--- Material to process Enclosed Below ---

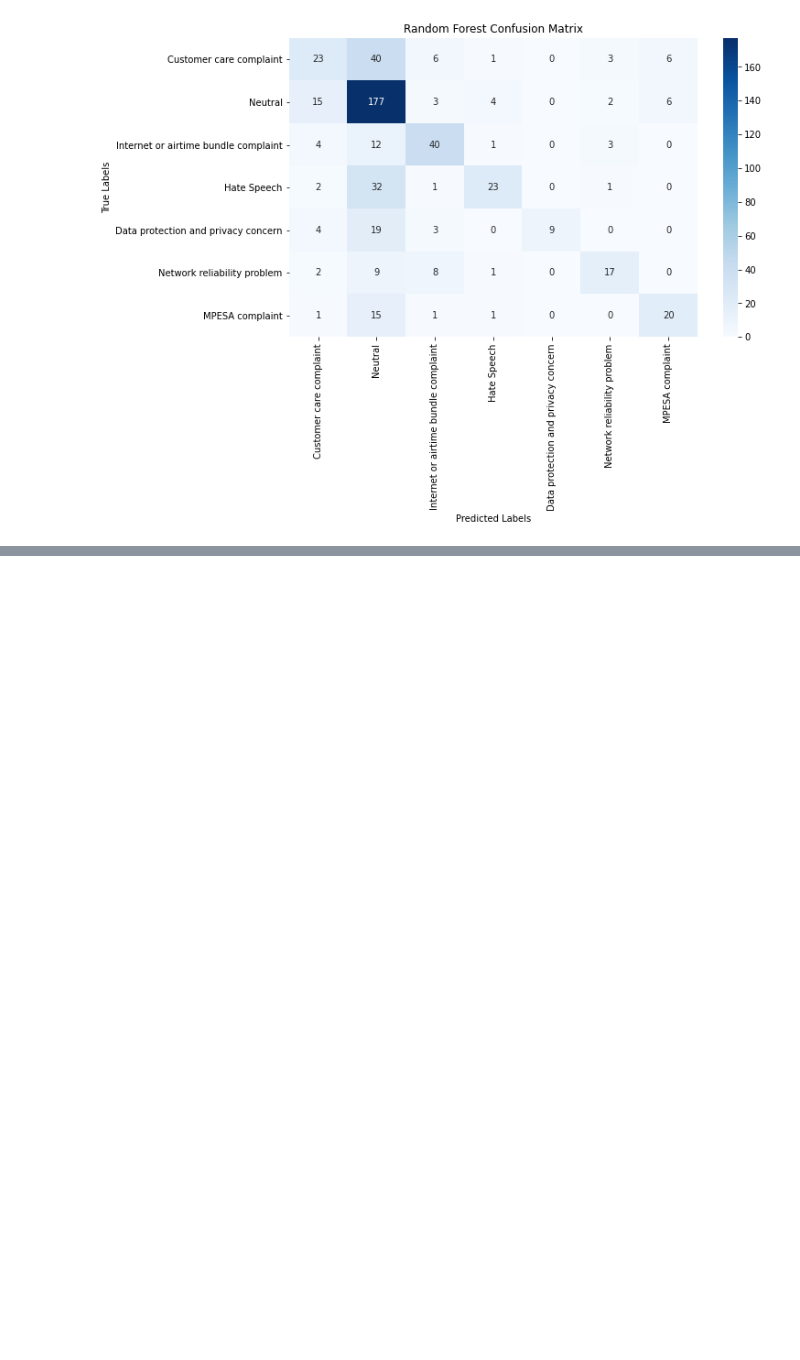
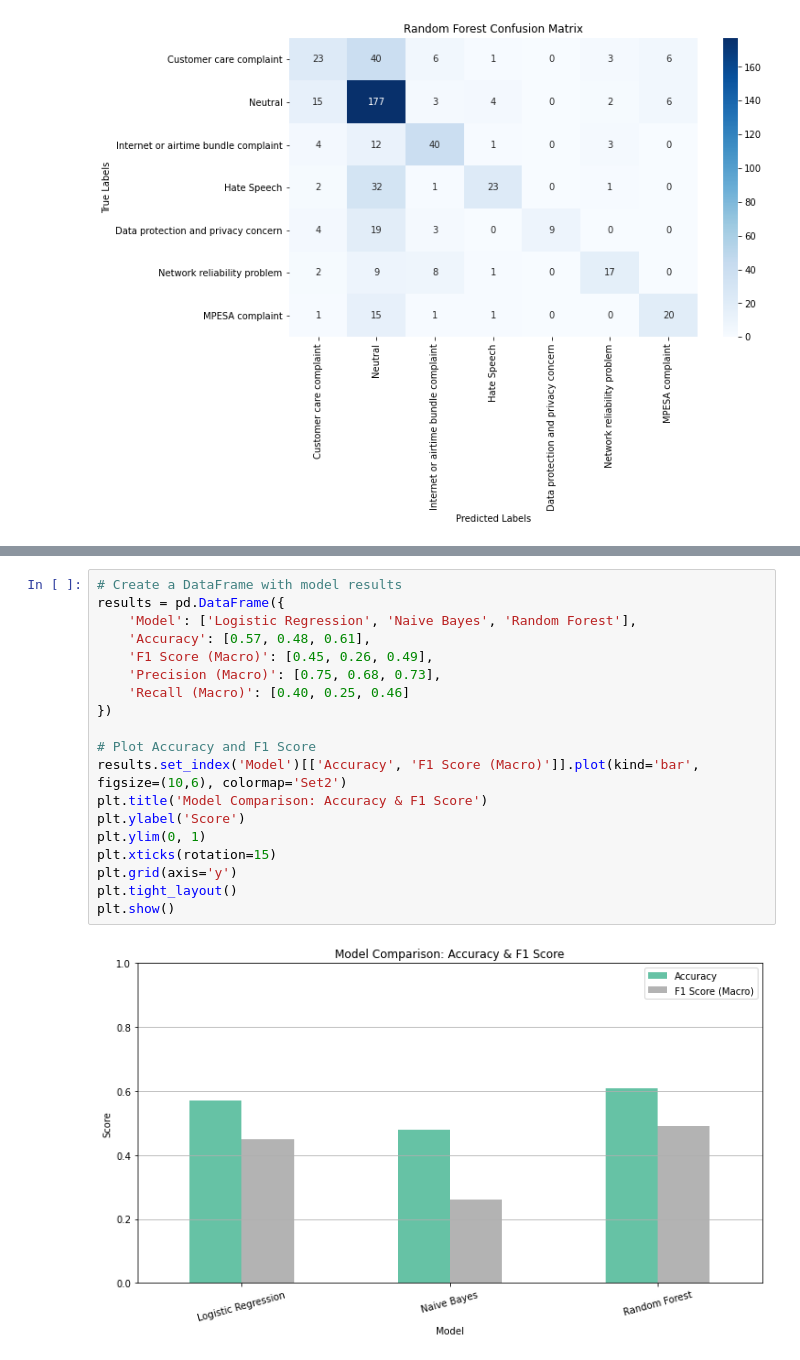
Before and after one commit to Patricknmaina/online_hate-speech_and_complaints_detection, a Jupyter notebook: online_hate-speech_and_complaints_detection/safcom.ipynb, the cells around one changed output, grey strips where cells are left out. Drawn from its saved outputs; the diff is of its cells as text; blank space fills up the shorter version.

```diff
--- a/online_hate-speech_and_complaints_detection/safcom.ipynb
+++ b/online_hate-speech_and_complaints_detection/safcom.ipynb
@@ -713,0 +743,21 @@ Internet or airtime bundle complaint       0.65      0.67      0.66        60
+# %%
+# Create a DataFrame with model results
+results = pd.DataFrame({
+    'Model': ['Logistic Regression', 'Naive Bayes', 'Random Forest'],
+    'Accuracy': [0.57, 0.48, 0.61],
+    'F1 Score (Macro)': [0.45, 0.26, 0.49],
+    'Precision (Macro)': [0.75, 0.68, 0.73],
+    'Recall (Macro)': [0.40, 0.25, 0.46]
+})
+
+# Plot Accuracy and F1 Score
+results.set_index('Model')[['Accuracy', 'F1 Score (Macro)']].plot(kind='bar', figsize=(10,6), colormap='Set2')
+plt.title('Model Comparison: Accuracy & F1 Score')
+plt.ylabel('Score')
+plt.ylim(0, 1)
+plt.xticks(rotation=15)
+plt.grid(axis='y')
+plt.tight_layout()
+plt.show()
+# %% [output]
+[figure, added]
```
Also changed, not shown: parts of 6 cells of this notebook.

--- End of Enclosed Material to process ---

=== Work to complete ===
Every entry should be repeated verbatim, with the pictures left out.

=== Solution to this problem ===
Before and after one commit to Patricknmaina/online_hate-speech_and_complaints_detection, a Jupyter notebook: online_hate-speech_and_complaints_detection/safcom.ipynb, the cells around one changed output, grey strips where cells are left out. Drawn from its saved outputs; the diff is of its cells as text; blank space fills up the shorter version.

```diff
--- a/online_hate-speech_and_complaints_detection/safcom.ipynb
+++ b/online_hate-speech_and_complaints_detection/safcom.ipynb
@@ -713,0 +743,21 @@ Internet or airtime bundle complaint       0.65      0.67      0.66        60
+# %%
+# Create a DataFrame with model results
+results = pd.DataFrame({
+    'Model': ['Logistic Regression', 'Naive Bayes', 'Random Forest'],
+    'Accuracy': [0.57, 0.48, 0.61],
+    'F1 Score (Macro)': [0.45, 0.26, 0.49],
+    'Precision (Macro)': [0.75, 0.68, 0.73],
+    'Recall (Macro)': [0.40, 0.25, 0.46]
+})
+
+# Plot Accuracy and F1 Score
+results.set_index('Model')[['Accuracy', 'F1 Score (Macro)']].plot(kind='bar', figsize=(10,6), colormap='Set2')
+plt.title('Model Comparison: Accuracy & F1 Score')
+plt.ylabel('Score')
+plt.ylim(0, 1)
+plt.xticks(rotation=15)
+plt.grid(axis='y')
+plt.tight_layout()
+plt.show()
+# %% [output]
+[figure, added]
```
Also changed, not shown: parts of 6 cells of this notebook.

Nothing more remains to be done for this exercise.